The Bible is chock full of cross-references – interactions with other cultural texts, for sure, but the incredible number of cross references between the 66 books that became the Christian Bible is quite amazing. There are 63,000 cross references in the Bible depicted in this graphic.

Bible-Cross-References-Infographic

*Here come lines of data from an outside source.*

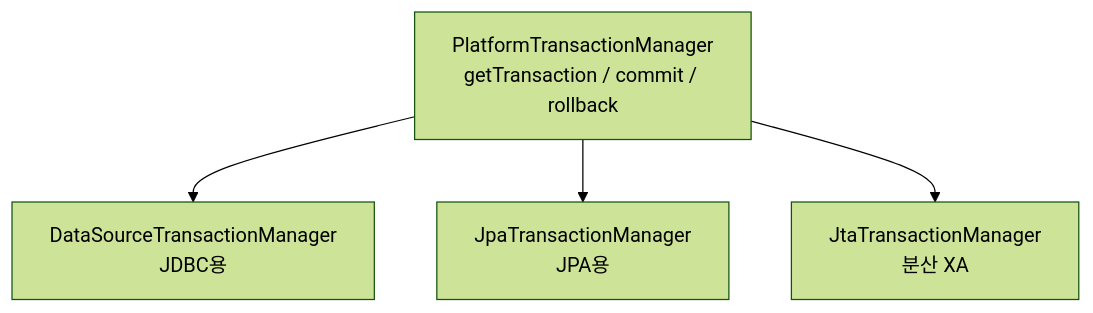
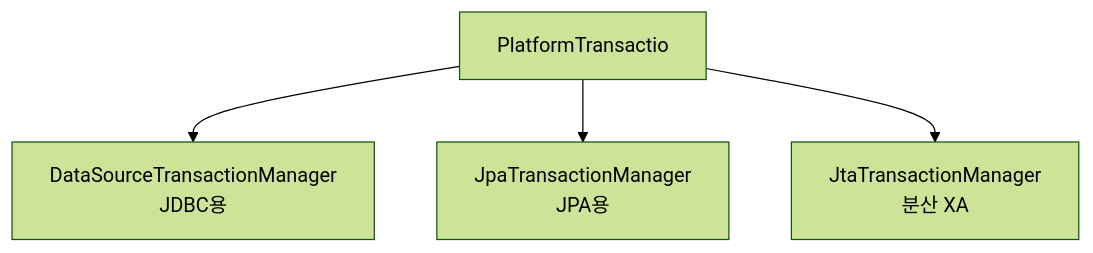
Before and after one commit to yjkim2015/yjkim2015.github.io: the fifth of 11 diagrams in _posts/spring/2026-05-02-spring-db-1.md, drawn with Mermaid (forest theme). The commit also changed other lines of this file and 271 other files, not shown here.

First line of the commit message:
Mermaid 라벨 축소: 긴 노드 텍스트 18자 이하로 트림 + \n 제거

````diff
--- a/_posts/spring/2026-05-02-spring-db-1.md
+++ b/_posts/spring/2026-05-02-spring-db-1.md
@@ -294,7 +294,7 @@
 ```mermaid
 graph TD
-    P["PlatformTransactionManager\ngetTransaction / commit / rollback"]
+    P["PlatformTransactio"]
     P --> A[DataSourceTransactionManager\nJDBC용]
     P --> B[JpaTransactionManager\nJPA용]
     P --> C[JtaTransactionManager\n분산 XA]
 ```
````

Some of these cross references are more hefty than others – but the way the Bible links the words of the prophets in the Old Testament with the actions and words of Jesus is pretty stunning story-telling (more stunning if the connections are what actually happened, not just things creative writers invented – and I believe they are). This sort of intertextuality is Tarantino on steroids – that definitive guide to Tarantino, impressive though it is, contains 179 examples. Examples from one guy. From 18 of his movies. This infographic depicts about 352 times the number of references Tarantino managed, from 66 books, written by about 40 authors. The Bible’s intertextuality, in my opinion, is significantly more impressive because of the integration of the creativity of so many people, over so long, to tell a coherent story that also does both pop culture references and references within the universe of the Biblical texts.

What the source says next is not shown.